Monday, July 30, 2012

The Farm Tour

We took the girls out to a farm tour yesterday, so that they could get an idea of what agriculture is like in Alberta. I suspect that a lot of the talks went over their heads, but we tried to explain the basics to them and I think just the sights were something for them to experience.  And, they got to taste local produce at each stop, which they seemed to like.

Last year, when I went on this tour, I didn't think to bring my camera.  This year, I did bring it but I inadvertently left the telephoto lens instead of the usual one.  I took loads of pictures, but most of them were of the girls from a distance (telephoto lens) when they were unaware.

So - some shots of what we saw...

Cherry tomatoes, growing in the greenhouse
They're already ~20 feet tall, and will keep growing taller until November.  You can kind of see supports along the ceiling between the rows in this shot - the plants are tied to lines that hang from the supports.  As they grow taller, the tomatoes are more productive near the tops of the plants, to the lines that support them are lengthened and the bases of the plants are stripped of leaves and wrapped around the pots.  By fall, there won't be any space to walk between the pots.

This is brussels sprouts, I think, although the truth is that the plants looked exactly like cabbage to me.

This is definitely cabbage in this shot.  There are four different kinds, but I mostly took this shot for the girls because of the derrick. We have derricks all over oil-rich Alberta ... Except, now that I look at it again, I don't think that's a derrick.  I think it's farm equipment of some sort.

Asparagus.  So pretty, I might just grow it in my gardens next year for its aesthetics.

We actually got the girls to use a pitch fork and then dig around in the dirt with their hands for potatoes.
I'll bet they never expected that they'd be doing that on this visit.

Artichokes!  In Alberta.  The last farm we went to is expanding its horizons, and trying new techniques to grow produce that until now has been considered impossible for our weather.  They had rows of artichokes and celery to show off their success.

Then there are about 50 shots of the girls in the fields. We spent quite a bit of time in the strawberry fields, in particular.  Strawberries are a special treat in Japan, so it was just great to watch them skip around the field, filling up on something they clearly love.

Both girls are so pretty and graceful to watch, I wished I had a video camera.   I felt almost like a stalker, as I snapped shot after shot of them tip toeing through the fields or bending to pick produce, but I was very open about it.   They looked up periodically and saw me with my camera pointed at them, and didn't seem to mind.  I got some great shots that I'll pass on to them and their families, but but since they are only 16 with limited ability to communicate, it wouldn't be right for me to share them publicly.  I am actually kind of sad that I can't post them here.

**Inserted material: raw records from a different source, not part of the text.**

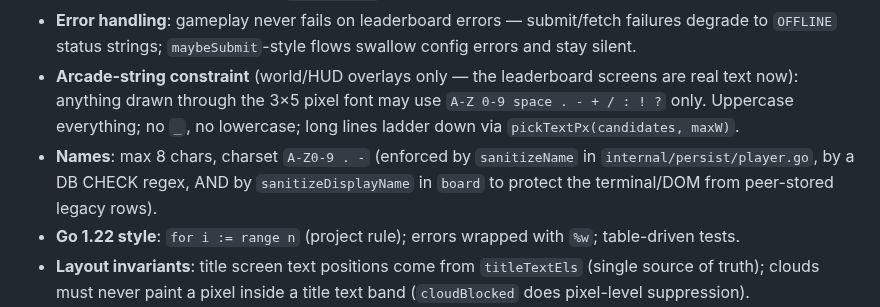
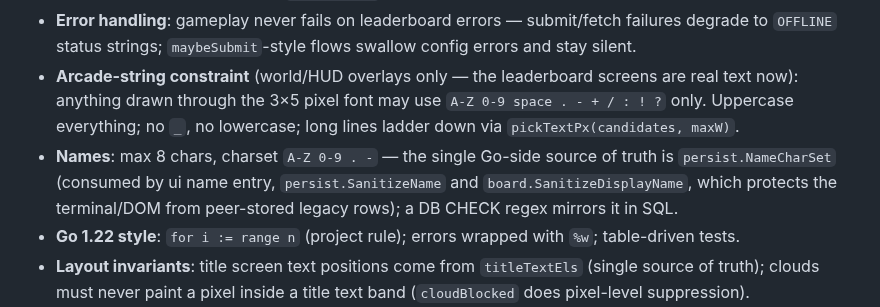
Before and after one commit to Daviey/mario, a Markdown page: AGENTS.md, the part around the change. Drawn GitHub-style.

Commit message:
agents: document shared name charset source

```diff
--- a/AGENTS.md
+++ b/AGENTS.md
@@ -92,7 +92,7 @@ Go 1.22+ required (range-over-int used). On NixOS the host cannot exec dynamical
 - **Purity split**: `engine.Update` mutates state; `render.*` is a pure function of state (no I/O, no clocks). UI/network side effects live in `internal/ui` behind injectable funcs.
 - **Error handling**: gameplay never fails on leaderboard errors — submit/fetch failures degrade to `OFFLINE` status strings; `maybeSubmit`-style flows swallow config errors and stay silent.
 - **Arcade-string constraint** (world/HUD overlays only — the leaderboard screens are real text now): anything drawn through the 3×5 pixel font may use `A-Z 0-9 space . - + / : ! ?` only. Uppercase everything; no `_`, no lowercase; long lines ladder down via `pickTextPx(candidates, maxW)`.
-- **Names**: max 8 chars, charset `A-Z0-9 . -` (enforced by `sanitizeName` in `internal/persist/player.go`, by a DB CHECK regex, AND by `sanitizeDisplayName` in `board` to protect the terminal/DOM from peer-stored legacy rows).
+- **Names**: max 8 chars, charset `A-Z 0-9 . -` — the single Go-side source of truth is `persist.NameCharSet` (consumed by ui name entry, `persist.SanitizeName` and `board.SanitizeDisplayName`, which protects the terminal/DOM from peer-stored legacy rows); a DB CHECK regex mirrors it in SQL.
 - **Go 1.22 style**: `for i := range n` (project rule); errors wrapped with `%w`; table-driven tests.
 - **Layout invariants**: title screen text positions come from `titleTextEls` (single source of truth); clouds must never paint a pixel inside a title text band (`cloudBlocked` does pixel-level suppression).
 - **Persistence**: NONE on the user's machine — no config files, no input-calibration files (a deliberate privacy choice; the calibration API was removed with `keys.json`). Player identity is process-lifetime only (fresh UUID per native launch, cached so one run = one device id). The single allowed store is browser localStorage (`mario.player`, js build only).
```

  1. I've never seen artichokes or asparagus growing in the field, thanks for the lesson!